Revision comparison data:
══════════════════════════════

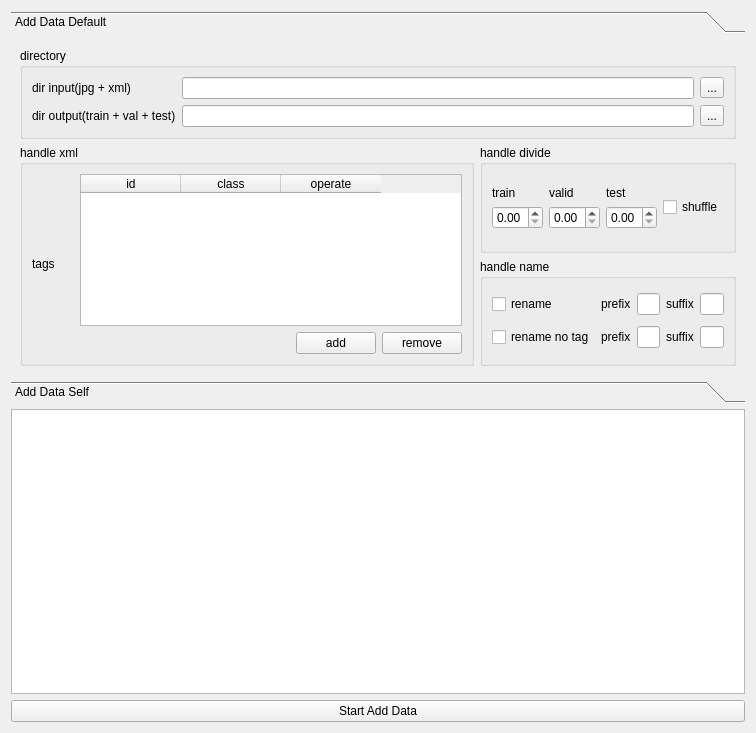
Before: the Qt Designer form src/WidgetAddData/widgetadddata.ui in MRsoymilk/MyYolo, drawn with Qt 5.
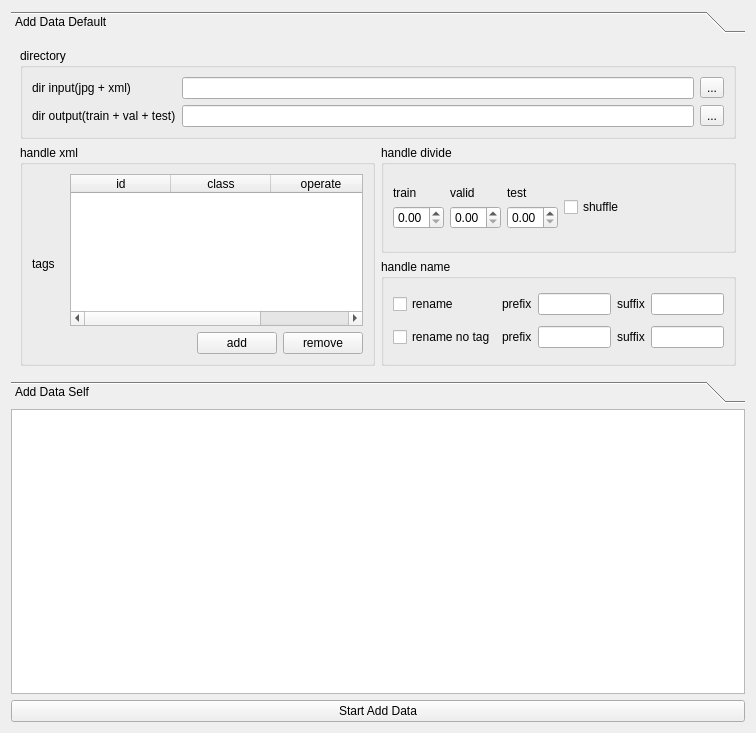
After: the same form once the commit is applied.

The edit to the form file:
```diff
--- a/src/WidgetAddData/widgetadddata.ui
+++ b/src/WidgetAddData/widgetadddata.ui
@@ -25,13 +25,13 @@
         <x>0</x>
         <y>0</y>
         <width>738</width>
-        <height>360</height>
+        <height>336</height>
        </rect>
       </property>
       <attribute name="label">
        <string>Add Data Default</string>
       </attribute>
-      <layout class="QGridLayout" name="gridLayout_8" columnstretch="2,1">
+      <layout class="QGridLayout" name="gridLayout_8" columnstretch="1,1">
        <item row="0" column="0" colspan="2">
         <widget class="QGroupBox" name="groupBoxDirectory">
          <property name="title">
```
Left out of the diff: 2 changed lines with no effect on the pictures.
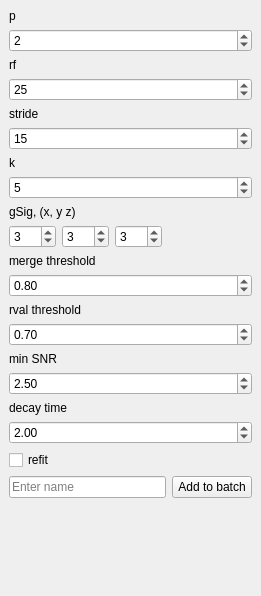
Before: the Qt Designer form mesmerize/viewer/modules/ui_files/cnmf_3d_pytemplate.ui in kushalkolar/MESmerize, drawn with Qt 5.
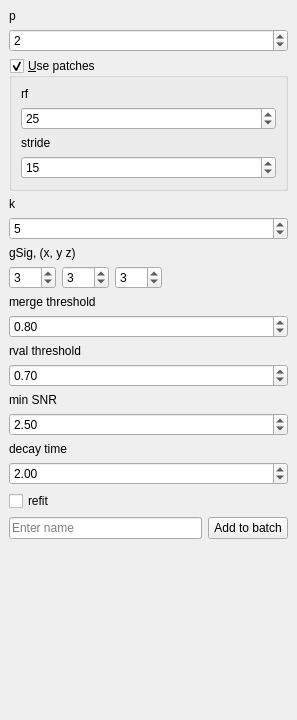
After: the same form once the commit is applied.

Patch:
```diff
--- a/mesmerize/viewer/modules/ui_files/cnmf_3d_pytemplate.ui
+++ b/mesmerize/viewer/modules/ui_files/cnmf_3d_pytemplate.ui
@@ -6,8 +6,8 @@
    <rect>
     <x>0</x>
     <y>0</y>
-    <width>261</width>
-    <height>596</height>
+    <width>297</width>
+    <height>720</height>
    </rect>
   </property>
   <property name="floating">
@@ -17,7 +17,7 @@
    <string>CNMF 3D</string>
   </property>
   <widget class="QWidget" name="dockWidgetContents">
-   <layout class="QVBoxLayout" name="verticalLayout">
+   <layout class="QVBoxLayout" name="verticalLayout_2">
     <item>
      <widget class="QLabel" name="label_6">
       <property name="text">
@@ -33,6 +33,18 @@
      </widget>
     </item>
     <item>
+     <widget class="QGroupBox" name="groupBox_use_patches">
+      <property name="title">
+       <string>&amp;Use patches</string>
+      </property>
+      <property name="flat">
+       <bool>false</bool>
+      </property>
+      <property name="checkable">
+       <bool>true</bool>
+      </property>
+      <layout class="QVBoxLayout" name="verticalLayout">
+       <item>
      <widget class="QLabel" name="label">
       <property name="text">
        <string>rf</string>
@@ -70,6 +82,9 @@
       <property name="value">
        <number>15</number>
       </property>
+        </widget>
+       </item>
+      </layout>
      </widget>
     </item>
     <item>
```
Left out of the diff: 2 changed lines with no effect on the pictures. Lines whose indentation alone changed are shown as unchanged.
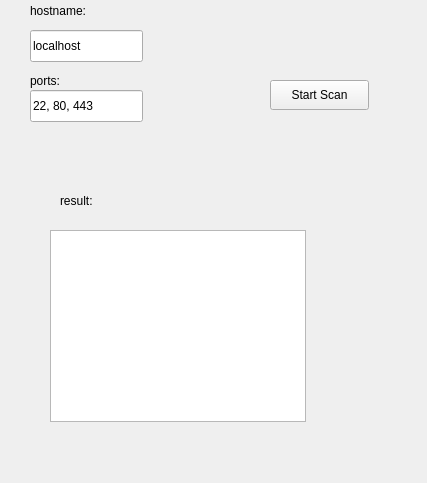
Qt form scanner.ui (kfussiTGU/QScanner) before a commit.
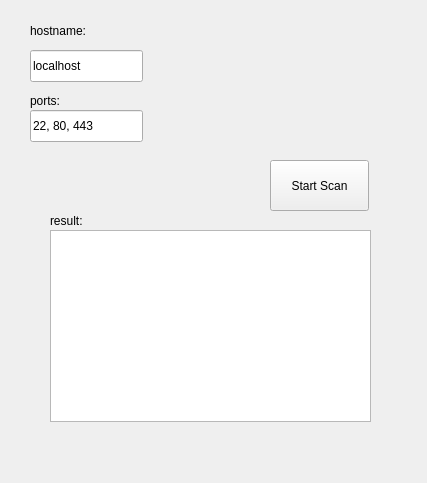
The same form after that commit.

Patch:
```diff
--- a/scanner.ui
+++ b/scanner.ui
@@ -17,7 +17,7 @@
    <property name="geometry">
     <rect>
      <x>30</x>
-     <y>30</y>
+     <y>50</y>
      <width>113</width>
      <height>32</height>
     </rect>
@@ -30,7 +30,7 @@
    <property name="geometry">
     <rect>
      <x>30</x>
-     <y>90</y>
+     <y>110</y>
      <width>113</width>
      <height>32</height>
     </rect>
@@ -43,9 +43,9 @@
    <property name="geometry">
     <rect>
      <x>270</x>
-     <y>80</y>
+     <y>160</y>
      <width>99</width>
-     <height>30</height>
+     <height>51</height>
     </rect>
    </property>
    <property name="text">
@@ -57,7 +57,7 @@
     <rect>
      <x>50</x>
      <y>230</y>
-     <width>256</width>
+     <width>321</width>
      <height>192</height>
     </rect>
    </property>
@@ -66,7 +66,7 @@
    <property name="geometry">
     <rect>
      <x>30</x>
-     <y>0</y>
+     <y>20</y>
      <width>111</width>
      <height>22</height>
     </rect>
@@ -79,7 +79,7 @@
    <property name="geometry">
     <rect>
      <x>30</x>
-     <y>70</y>
+     <y>90</y>
      <width>68</width>
      <height>22</height>
     </rect>
@@ -91,8 +91,8 @@
   <widget class="QLabel" name="label_3">
    <property name="geometry">
     <rect>
-     <x>60</x>
-     <y>190</y>
+     <x>50</x>
+     <y>210</y>
      <width>68</width>
      <height>22</height>
     </rect>
```
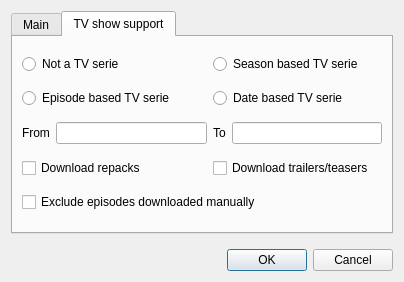
LubosD/fatrat, file rss/RssRegexpDlg.ui: the form before one commit.
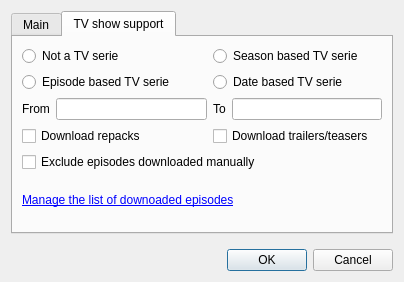
The form after the commit. The open tabs and pages were chosen to show the change.

Commit message: Added an editor of downloaded TV show episodes

```diff
--- a/rss/RssRegexpDlg.ui
+++ b/rss/RssRegexpDlg.ui
@@ -111,10 +111,18 @@
       </layout>
      </widget>
      <widget class="QWidget" name="tab_2" >
+      <property name="geometry" >
+       <rect>
+        <x>0</x>
+        <y>0</y>
+        <width>382</width>
+        <height>197</height>
+       </rect>
+      </property>
       <attribute name="title" >
        <string>TV show support</string>
       </attribute>
-      <layout class="QGridLayout" >
+      <layout class="QGridLayout" name="gridLayout" >
        <item row="0" column="0" colspan="2" >
         <widget class="QRadioButton" name="radioTVSNone" >
          <property name="text" >
@@ -184,6 +192,13 @@
          </property>
         </widget>
        </item>
+       <item row="5" column="0" colspan="4" >
+        <widget class="QLabel" name="labelManage" >
+         <property name="text" >
+          <string>&lt;a href="manageDownloaded">Manage the list of  downoaded episodes</string>
+         </property>
+        </widget>
+       </item>
       </layout>
      </widget>
     </widget>
```
Left out of the diff: 12 changed lines with no effect on the pictures. The commit also changes 13 other files.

══════════════════════════════

| Activity |
Make an exact copy of every entry above, but keep the pictures out of it.

| Task solution |
Before: the Qt Designer form src/WidgetAddData/widgetadddata.ui in MRsoymilk/MyYolo, drawn with Qt 5.
After: the same form once the commit is applied.

The edit to the form file:
```diff
--- a/src/WidgetAddData/widgetadddata.ui
+++ b/src/WidgetAddData/widgetadddata.ui
@@ -25,13 +25,13 @@
         <x>0</x>
         <y>0</y>
         <width>738</width>
-        <height>360</height>
+        <height>336</height>
        </rect>
       </property>
       <attribute name="label">
        <string>Add Data Default</string>
       </attribute>
-      <layout class="QGridLayout" name="gridLayout_8" columnstretch="2,1">
+      <layout class="QGridLayout" name="gridLayout_8" columnstretch="1,1">
        <item row="0" column="0" colspan="2">
         <widget class="QGroupBox" name="groupBoxDirectory">
          <property name="title">
```
Left out of the diff: 2 changed lines with no effect on the pictures.
Before: the Qt Designer form mesmerize/viewer/modules/ui_files/cnmf_3d_pytemplate.ui in kushalkolar/MESmerize, drawn with Qt 5.
After: the same form once the commit is applied.

Patch:
```diff
--- a/mesmerize/viewer/modules/ui_files/cnmf_3d_pytemplate.ui
+++ b/mesmerize/viewer/modules/ui_files/cnmf_3d_pytemplate.ui
@@ -6,8 +6,8 @@
    <rect>
     <x>0</x>
     <y>0</y>
-    <width>261</width>
-    <height>596</height>
+    <width>297</width>
+    <height>720</height>
    </rect>
   </property>
   <property name="floating">
@@ -17,7 +17,7 @@
    <string>CNMF 3D</string>
   </property>
   <widget class="QWidget" name="dockWidgetContents">
-   <layout class="QVBoxLayout" name="verticalLayout">
+   <layout class="QVBoxLayout" name="verticalLayout_2">
     <item>
      <widget class="QLabel" name="label_6">
       <property name="text">
@@ -33,6 +33,18 @@
      </widget>
     </item>
     <item>
+     <widget class="QGroupBox" name="groupBox_use_patches">
+      <property name="title">
+       <string>&amp;Use patches</string>
+      </property>
+      <property name="flat">
+       <bool>false</bool>
+      </property>
+      <property name="checkable">
+       <bool>true</bool>
+      </property>
+      <layout class="QVBoxLayout" name="verticalLayout">
+       <item>
      <widget class="QLabel" name="label">
       <property name="text">
        <string>rf</string>
@@ -70,6 +82,9 @@
       <property name="value">
        <number>15</number>
       </property>
+        </widget>
+       </item>
+      </layout>
      </widget>
     </item>
     <item>
```
Left out of the diff: 2 changed lines with no effect on the pictures. Lines whose indentation alone changed are shown as unchanged.
Qt form scanner.ui (kfussiTGU/QScanner) before a commit.
The same form after that commit.

Patch:
```diff
--- a/scanner.ui
+++ b/scanner.ui
@@ -17,7 +17,7 @@
    <property name="geometry">
     <rect>
      <x>30</x>
-     <y>30</y>
+     <y>50</y>
      <width>113</width>
      <height>32</height>
     </rect>
@@ -30,7 +30,7 @@
    <property name="geometry">
     <rect>
      <x>30</x>
-     <y>90</y>
+     <y>110</y>
      <width>113</width>
      <height>32</height>
     </rect>
@@ -43,9 +43,9 @@
    <property name="geometry">
     <rect>
      <x>270</x>
-     <y>80</y>
+     <y>160</y>
      <width>99</width>
-     <height>30</height>
+     <height>51</height>
     </rect>
    </property>
    <property name="text">
@@ -57,7 +57,7 @@
     <rect>
      <x>50</x>
      <y>230</y>
-     <width>256</width>
+     <width>321</width>
      <height>192</height>
     </rect>
    </property>
@@ -66,7 +66,7 @@
    <property name="geometry">
     <rect>
      <x>30</x>
-     <y>0</y>
+     <y>20</y>
      <width>111</width>
      <height>22</height>
     </rect>
@@ -79,7 +79,7 @@
    <property name="geometry">
     <rect>
      <x>30</x>
-     <y>70</y>
+     <y>90</y>
      <width>68</width>
      <height>22</height>
     </rect>
@@ -91,8 +91,8 @@
   <widget class="QLabel" name="label_3">
    <property name="geometry">
     <rect>
-     <x>60</x>
-     <y>190</y>
+     <x>50</x>
+     <y>210</y>
      <width>68</width>
      <height>22</height>
     </rect>
```
LubosD/fatrat, file rss/RssRegexpDlg.ui: the form before one commit.
The form after the commit. The open tabs and pages were chosen to show the change.

Commit message: Added an editor of downloaded TV show episodes

```diff
--- a/rss/RssRegexpDlg.ui
+++ b/rss/RssRegexpDlg.ui
@@ -111,10 +111,18 @@
       </layout>
      </widget>
      <widget class="QWidget" name="tab_2" >
+      <property name="geometry" >
+       <rect>
+        <x>0</x>
+        <y>0</y>
+        <width>382</width>
+        <height>197</height>
+       </rect>
+      </property>
       <attribute name="title" >
        <string>TV show support</string>
       </attribute>
-      <layout class="QGridLayout" >
+      <layout class="QGridLayout" name="gridLayout" >
        <item row="0" column="0" colspan="2" >
         <widget class="QRadioButton" name="radioTVSNone" >
          <property name="text" >
@@ -184,6 +192,13 @@
          </property>
         </widget>
        </item>
+       <item row="5" column="0" colspan="4" >
+        <widget class="QLabel" name="labelManage" >
+         <property name="text" >
+          <string>&lt;a href="manageDownloaded">Manage the list of  downoaded episodes</string>
+         </property>
+        </widget>
+       </item>
       </layout>
      </widget>
     </widget>
```
Left out of the diff: 12 changed lines with no effect on the pictures. The commit also changes 13 other files.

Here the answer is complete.